@Steele131@No_U_Dont That seems very likely Legendary is giving him total creative control but aren’t looking for a three hour movie because he’ll be able to tell an existing story over multiple films.
Muck Rack makes it simple to find people, tweets, or articles that mention any name, keyword, company, hashtag etc. We've compiled this guide to help you make the most of your search.
Selecting a term
Start searching tweets, articles from media outlets, articles mentioned in tweets, journalists'
names, titles and bios with some suggested searches:
Companies or Topics (e.g. iPhone, Microsoft)
Phrases (e.g. "cloud computing") — use quotes to keep the terms together
Twitter handles (e.g. @username) — returns those who have mentioned or replied to
Names (e.g. "David Pogue")
Hashtags (e.g. #sxsw, #london2012)
Bio details (e.g. vegan, Olympics, father)
Muck Rack's Advanced Search allows for many boolean operators.
Find results that mention multiple specified terms, use AND or
+. For example, ensure each result contains both Elon Musk and Mark Zuckerberg by
searching Musk AND Zuckerberg or Musk + Zuckerberg.
Use the operators OR or , to broaden your search when you'd like either of
multiple terms to appear in results. (This is the default behavior of our search when no operators
are used). For example, results will contain either cake or cookie by searching cake OR cookie or cake,cookie
Use NOT or - to subtract results from your search. For
example, searching Disney will yield results about the Walt Disney Company as well as Walt Disney
World Resort. To exclude mentions of Disney World, search for Disney -World or Disney
When using one of these operators with a phrase, enclose it in quotation marks. For example, you can
find results about smartphones excluding Apple's iPhone 4S by searching smartphone -"iPhone
Exact case matching or punctuation
If you're searching for a brand name or keyword that relies on specific punctuation marks or capitalization, you can
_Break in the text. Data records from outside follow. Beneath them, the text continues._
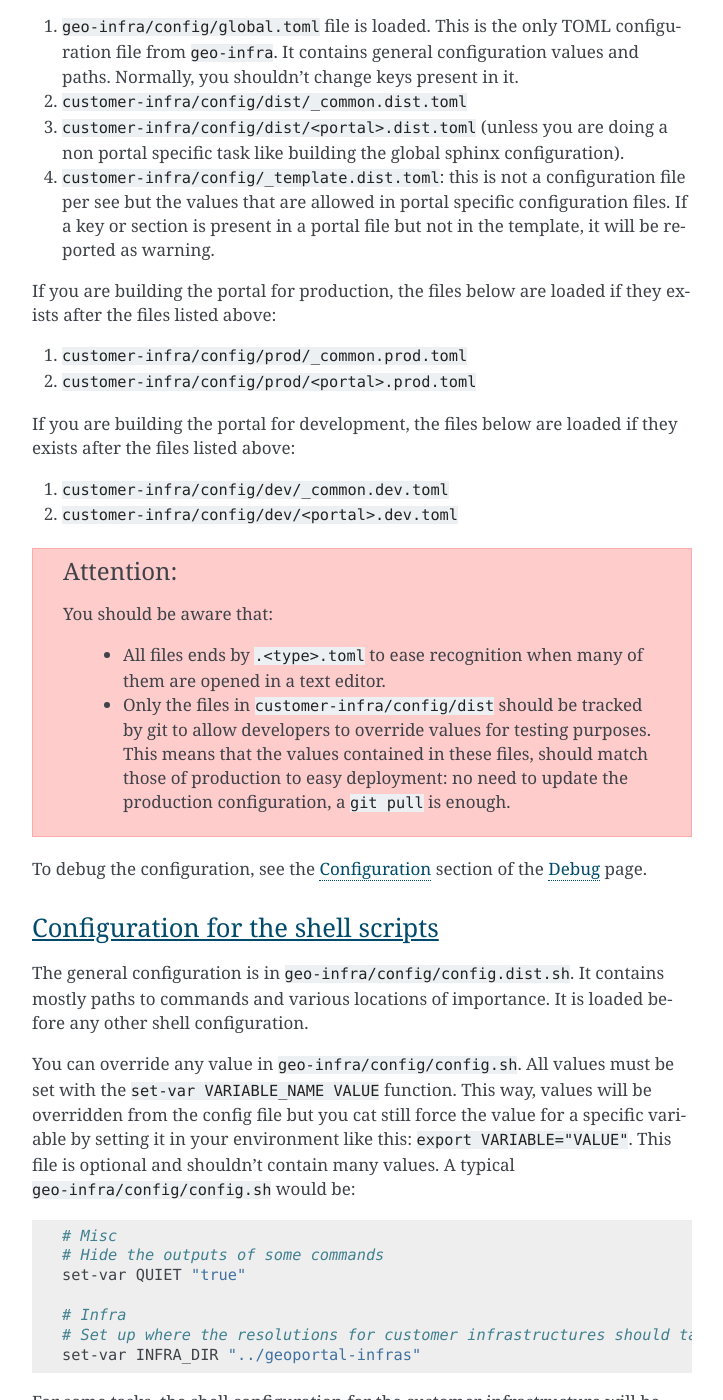
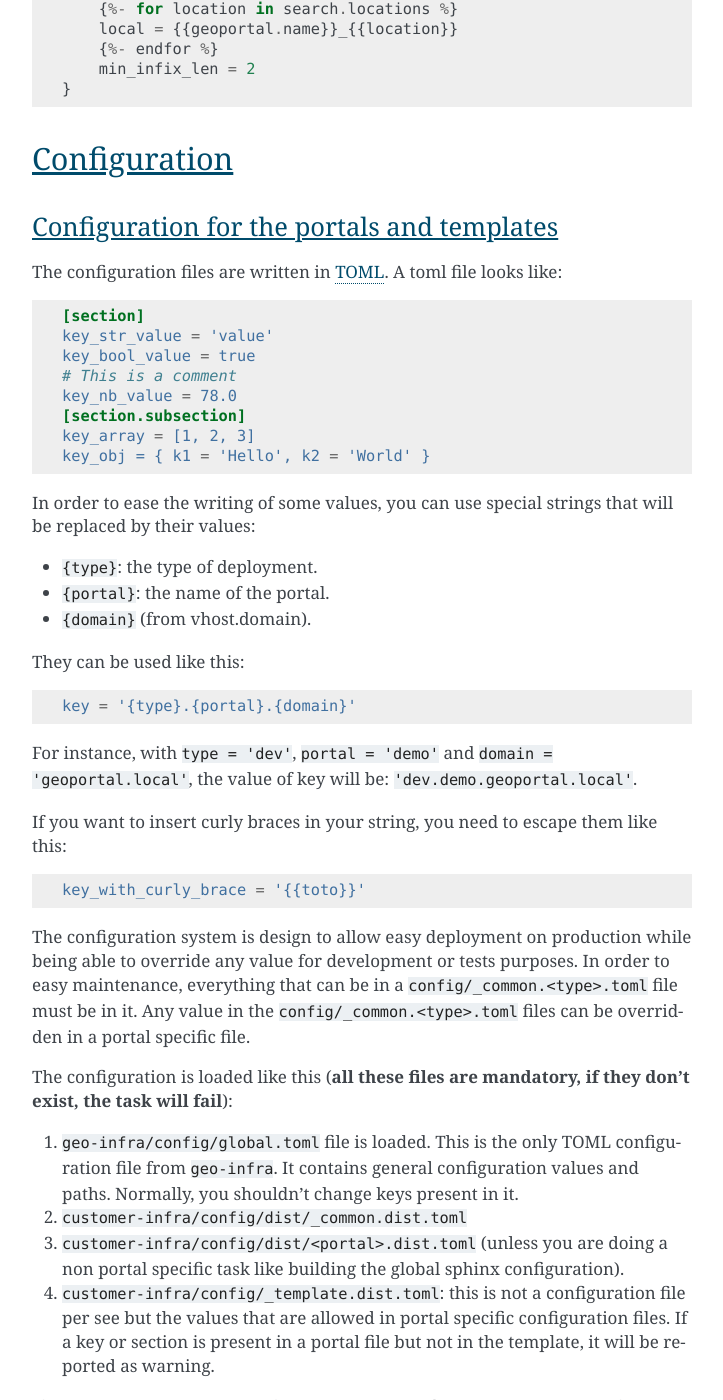
Before and after one commit to ioda-net/geo-infra, a Sphinx documentation site: the page built from docs/infra.rst, in a window 1280 px wide and 1400 px high, scrolled down 4520 px. Shown: the whole window, without its empty margins (388-1111 px from the left). Built offline with Sphinx 7.4.7, drawn with Linux system fonts in a browser that asks for light colours; pages that are not in the unit, such as notebooks, are missing from menus; some of the changed text lies outside the part shown.

Commit message:
Document special values for templates and configuration

```diff
--- a/docs/infra.rst
+++ b/docs/infra.rst
@@ -27,7 +27,26 @@
 - portals
 - search
 
-They are written in the `jinja2 template language <http://jinja.pocoo.org/>`__.
+They are written in the `jinja2 template language <http://jinja.pocoo.org/>`__. In order to ease the writing of templates, you can use special strings that will be replaced by the corresponding values:
+
+- ``type``: dev or prod
+- ``portal``: the name of the portal
+- ``infra_dir``: the absolute path to the current customer infra dir
+- ``infra_name``: the base name of infra dir, eg customer-infra
+- ``mapserver_ows_host``: the host of mapserver (used to generate the print configuration). Only is portal is not None.
+- ``prod_git_repos_location``: location of the productions git repositories on the server.
+
+They can be used like this to be replaced by the correct values:
+
+::
+
+  {{ infra_dir }}/{{ dev }}
+
+To use any other value, you must refer to the section and the key, like this:
+
+::
+
+  {{ search.sphinx_sql_host }}
 
 MapServer Templates
 +++++++++++++++++++
@@ -87,6 +106,39 @@
 
 Configuration for the portals and templates
 +++++++++++++++++++++++++++++++++++++++++++
+
+The configuration files are written in `TOML <https://github.com/toml-lang/toml>`__. A toml file looks like:
+
+.. code:: ini
+
+  [section]
+  key_str_value = 'value'
+  key_bool_value = true
+  # This is a comment
+  key_nb_value = 78.0
+  [section.subsection]
+  key_array = [1, 2, 3]
+  key_obj = { k1 = 'Hello', k2 = 'World' }
+
+In order to ease the writing of some values, you can use special strings that will be replaced by their values:
+
+- ``{type}``: the type of deployment.
+- ``{portal}``: the name of the portal.
+- ``{domain}`` (from vhost.domain).
+
+They can be used like this:
+
+.. code:: ini
+
+  key = '{type}.{portal}.{domain}'
+
+For instance, with ``type = 'dev'``, ``portal = 'demo'`` and ``domain = 'geoportal.local'``, the value of key will be: ``'dev.demo.geoportal.local'``.
+
+If you want to insert curly braces in your string, you need to escape them like this:
+
+.. code:: ini
+
+  key_with_curly_brace = '{{toto}}'
 
 The configuration system is design to allow easy deployment on production while being able to override any value for development or tests purposes. In order to easy maintenance, everything that can be in a ``config/_common.<type>.toml`` file must be in it. Any value in the ``config/_common.<type>.toml`` files can be overridden in a portal specific file.
 
```
Also changed, not shown: 1 other file.
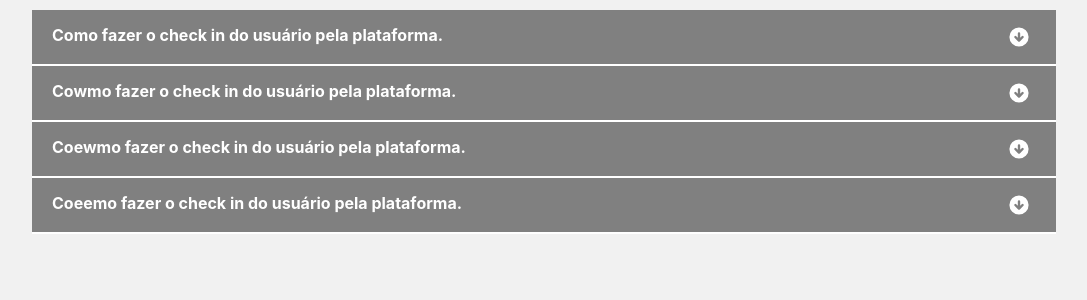
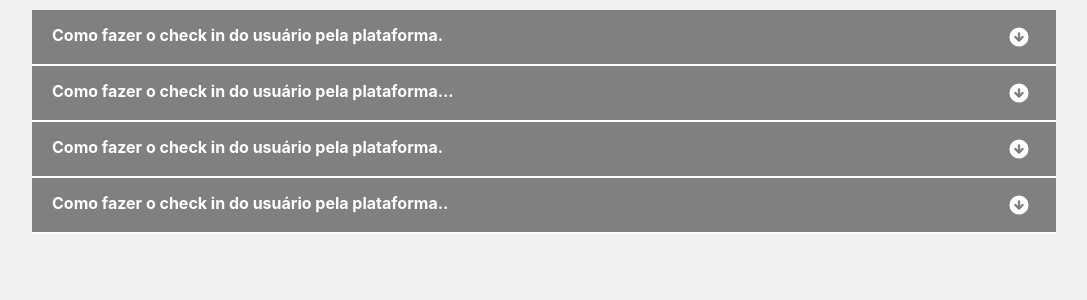
Before and after one commit to Gabriel-025/Accordion-React-simple, a React (Create React App) app: page / in a window 1280 px wide. Shown: the top 300 px of the page, without its empty margins (96-1183 px from the left). Built offline with nearby package versions, Linux system fonts and the light colour scheme.

Commit message:
changed-question

```diff
--- a/src/components/AccorFaq/data.js
+++ b/src/components/AccorFaq/data.js
@@ -5,17 +5,17 @@ const items = [
       "Clique no ícone do seu perfil e, em seguida, em “MEUS EVENTOS”<br/><br/><p>passo 1: aqui você tem o passo 1</p> <br/><p>passo 2: aqui você tem o passo 1 </p> ",
   },
   {
-    title: "Cowmo fazer o check in do usuário pela plataforma.",
+    title: "Como fazer o check in do usuário pela plataforma...",
     content:
       "Clique no ícone do seu perfil e, em seguida, em “MEUS EVENTOS”<br/><br/><p>passo 1: aqui você tem o passo 1</p> <br/><p>passo 2: aqui você tem o passo 1 </p> ",
   },
   {
-    title: "Coewmo fazer o check in do usuário pela plataforma.",
+    title: "Como fazer o check in do usuário pela plataforma.",
     content:
       "Clique no ícone do seu perfil e, em seguida, em “MEUS EVENTOS”<br/><br/><p>passo 1: aqui você tem o passo 1</p> <br/><p>passo 2: aqui você tem o passo 1 </p> ",
   },
   {
-    title: "Coeemo fazer o check in do usuário pela plataforma.",
+    title: "Como fazer o check in do usuário pela plataforma..",
     content:
       "Clique no ícone do seu perfil e, em seguida, em “MEUS EVENTOS”<br/><br/><p>passo 1: aqui você tem o passo 1</p> <br/><p>passo 2: aqui você tem o passo 1 </p> ",
   },
```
find results that match your exact query by adding matchcase: before the keyword you're searching for, like matchcase:E*TRADE .
Use parentheses to separate multiple
boolean phrases. For example, to find journalists talking about having fun in Disney World or
Disneyland, search for ("disney world" OR disneyland) AND fun.
An asterisk can be used to search for any variation of a root word truncated by the asterisk. For example, searching for admin* will return results for administrator, administration, administer, administered, etc.
A near operator is an AND operator where you can control the distance between the words. You can vary the distance the near operation uses by adding a forward slash and number (between 0-99) such as strawberries NEAR/10 "whipped cream", which means the strawberries must exist within 10 words of "whipped cream".